Wednesday, December 29, 2010

O, to be a poet on Sunday mornings

I've been marinating in a familiar text, as if I'd never seen it before. John's famous prologue--John 1:1-18--is amazing. We read this as if it is old news, but check this out.
The NIV, NKJV and KJV all translate John 1:1 like this:
In the beginning was the Word, and the Word was with God, and the Word was God.

Good news. A bit mysterious. But not nearly as far-out as John originally said it.

This past fall, as we traveled throughout Europe, we visited dozens of cathedrals and churches. Often, as in Michaelangelo's Sistine Chapel painting, God is depicted as an old, ye powerful and wizened man. White beard and all. These paintings were done in order to instruct and help us understand Bible stories and truths.

The same anthropomorphic teaching is written into some God-descriptions of the Old Testament. We read of God's right hand, of God's holy arm, or of God's eyes or face. We also read of God sheltering us under wings, and of God riding on clouds. These are not intended to be literal. They are ways that limited language can represent an unlimited God.

Yet, I fear these images, if we are not careful, can dampen our maturing comprehension of the person and presence of God. When God said there should be no graven images, perhaps this is what was to be avoided.

In the movie CONTACT, Jodi Foster plays the role of a woman who is chosen to travel into space where she sees some incredible, indescribable scene. Enraptured and unable to express the awe of what she takes in, she stammers: "No, no words. No words. Indescribable....They should have sent a poet."

In my thinking, John's prologue is such poetry. Listen to one literal translation of John 1:1 as taken from the original Greek. "In the beginning, was the SAYING, and the SAYING was toward God, and the SAYING was God." Now the word "SAYING" here is the Greek word "logos." It has also been translated as "mind," or "Word."

And so at creation, the Logos/mind/Word/Saying is speaking creation into existence. Compare Genesis and John here. God hovers over chaos and speaks light, and life and order into being. Consider the angel's message to Mary in the familiar Christmas story, the Spirit will "hover" over you, and your child will be called the Son of God."

This Sunday, I hope to open minds to mystery...the kind of mystery that says some indescribable energy--which we know as God, and we know is LOVE--is speaking grace and truth to us. And that in a very visible and touchable Jesus, we have seen what is the truth of this mysterious and mighty God. And that same hovering, mystery who speaks life and light into existence, speaks children of God into existence as well.

This Sunday, if for only few moments, I long to be a poet.

Thursday, December 16, 2010

Reflecting on a Sabbatical: Part One

Journaled on Tuesday, December 14, 2010

Many have been asking me if I enjoyed my trip, or if we had a nice vacation.
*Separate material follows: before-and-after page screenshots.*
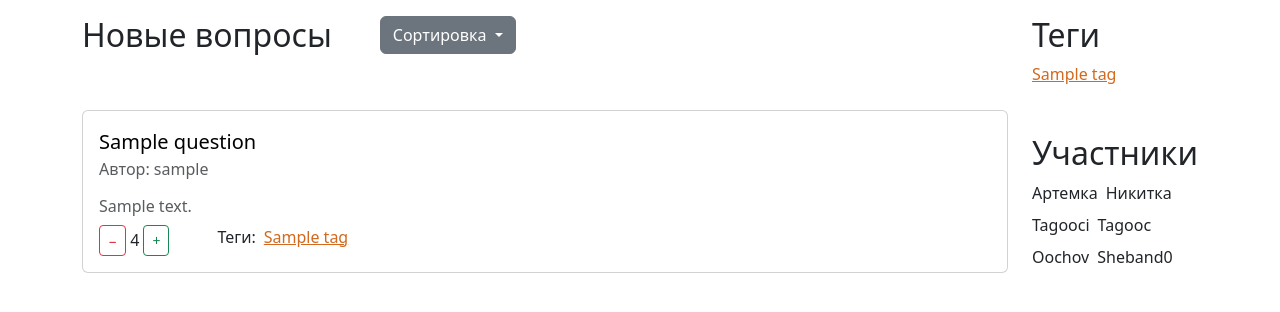
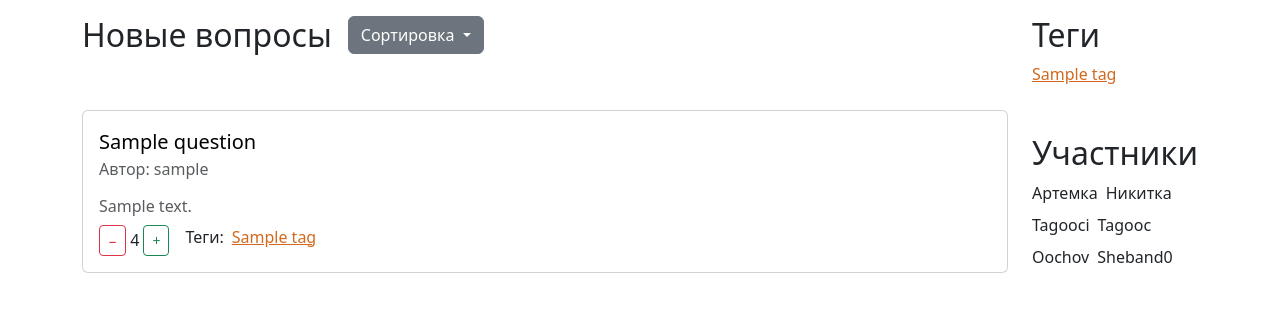
Before and after one commit to tagooci/voprosnik, a Django app: page / in a window 1280 px wide. Shown: the part 57-369 px from the top of the page. Run offline with Django 5.2, Linux system fonts and the light colour scheme; tables that the repository leaves empty hold one stand-in row (values such as "Sample post"); some libraries are stand-ins or nearby versions.

Commit message:
исправил адаптацию у вопроса

```diff
--- a/core/templates/core/layout/base.html
+++ b/core/templates/core/layout/base.html
@@ -71,10 +71,10 @@
     <main class="flex-grow-1">
         <div class="container">
             <div class="row mt-3">
-                <div class="d-flex flex-column gap-5 col-10 questions">
+                <div class="d-flex flex-column gap-5 col-12 col-lg-10 questions">
                     {% block content %}{% endblock %}
                 </div>
-                <aside class="d-flex flex-column gap-5 col-2 ">
+                <aside class="d-flex flex-column gap-5 col-12 col-lg-2 mt-4 mt-lg-0 ">
 
                     <div>
                         <h2>Теги</h2>
--- a/questions/static/questions/css/style.css
+++ b/questions/static/questions/css/style.css
@@ -39,3 +39,40 @@ a.card-title:hover {
     text-decoration-color: black;
     text-underline-offset: 3px;
 }
+
+/* Длинные заголовки, логины и теги не расширяют карточки. */
+.questions,
+.card-body,
+.tags {
+    min-width: 0;
+}
+
+.card-body,
+aside .tags {
+    overflow-wrap: anywhere;
+}
+
+.question-meta {
+    display: flex;
+    flex-wrap: wrap;
+    align-items: flex-start;
+    gap: 1rem;
+}
+
+.question-meta .rating {
+    flex-shrink: 0;
+}
+
+.question-meta .tags {
+    flex: 1 1 12rem;
+    flex-wrap: wrap;
+}
+
+.pagination {
+    flex-wrap: wrap;
+    row-gap: 0.5rem;
+}
+
+.navbar form[role="search"] {
+    min-width: 0;
+}
--- a/questions/templates/questions/index.html
+++ b/questions/templates/questions/index.html
@@ -1,7 +1,7 @@
 {% extends 'core/layout/base.html' %}
 
 {% block content %}
-<div class="d-flex gap-5">
+<div class="d-flex flex-wrap align-items-start gap-3">
     <h2>{% block heading %}Новые вопросы{% endblock %}</h2>
     <div class="dropdown">
         <button class="btn btn-secondary dropdown-toggle" type="button" data-bs-toggle="dropdown"
--- a/questions/templates/questions/partials/question.html
+++ b/questions/templates/questions/partials/question.html
@@ -10,7 +10,7 @@
         <p class="text-body-secondary">Автор: {{ question.author.username }}</p>
         <h6 class="card-subtitle my-2 text-body-secondary">{{ question.text }}</h6>
 
-        <div class="d-flex gap-5">
+        <div class="question-meta">
             <div class="rating d-flex align-items-center gap-1">
                 <button class="btn btn-sm btn-outline-danger" type="button">−</button>
                 <span>{{ question.rating }}</span>
```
I can only answer with a "Yes." However, if I have time to speak with those who ask--I mean, if I have the time to sit down and look them in the eye long enough for each of us to see beyond the haze of cliche--then I can speak truth to them. The past three and one half months have been the most grueling and wonderfully transforming months I've ever lived.

I've never treated a journey with such reverence. I treasured each day of our recent sabbatical as a gift of life, not of place. So coming home has not seemed a desertion of pleasure, but a continuing of the sojourn. It has not been a disappointing return to the "same old." I have returned to a place I've never been. Same house, same job, same cars and dogs and bills. Different me.

I treasure the Italian apartment we called home for six weeks of our fourteen week, four-continent trip. But I don't long to be back there, in the way I have pined in times past for some surf-side beach chair. What Christ accomplished there, I am experiencing here, now, today--beside the fire in my home. And I benefitted from it earlier today as I encouraged a parishioner who is grieving, and yesterday in a nursing facility while ministering to a friend who has had yet another stroke.

The peace of Christ which is beyond understanding has worked in and through me. And that peace could not have been found on a three week vacation. It required entering daily into the mine of prayer. Daily, over the course of months. (This has not stopped). Finding peace required much confession and loving counsel. Peace was not gained like some loaf of bread to be picked up on aisle one. Peace emerged in tiny nuggets--minute, yet treasured fragments of authenticity and truth; extracted from massive boulder-sized frustration, selfish ambition, grief, and even some unknown resentment that I had been carefully and diligently sweeping under the rug of my psyche.

Spiritual work is not easy. And it cannot be hurried. The Lilly Endowment's Clergy Renewal Grant has provided me the time and the space to do the difficult work of sorting out my life and spirit. Fourteen weeks may seem a long time, but it was only after week thirteen, that I was ready for one more visit with my spiritual director. There I dropped my last anxieties of returning to ministry. I was ready: a new and centered man.

The global destinations we visited were spectacular. Some see them as the reason for the journey. They were not. They were only the setting of a journey of prayer and devotion. I traveled a far greater distance in my heart and head, than over land or sea.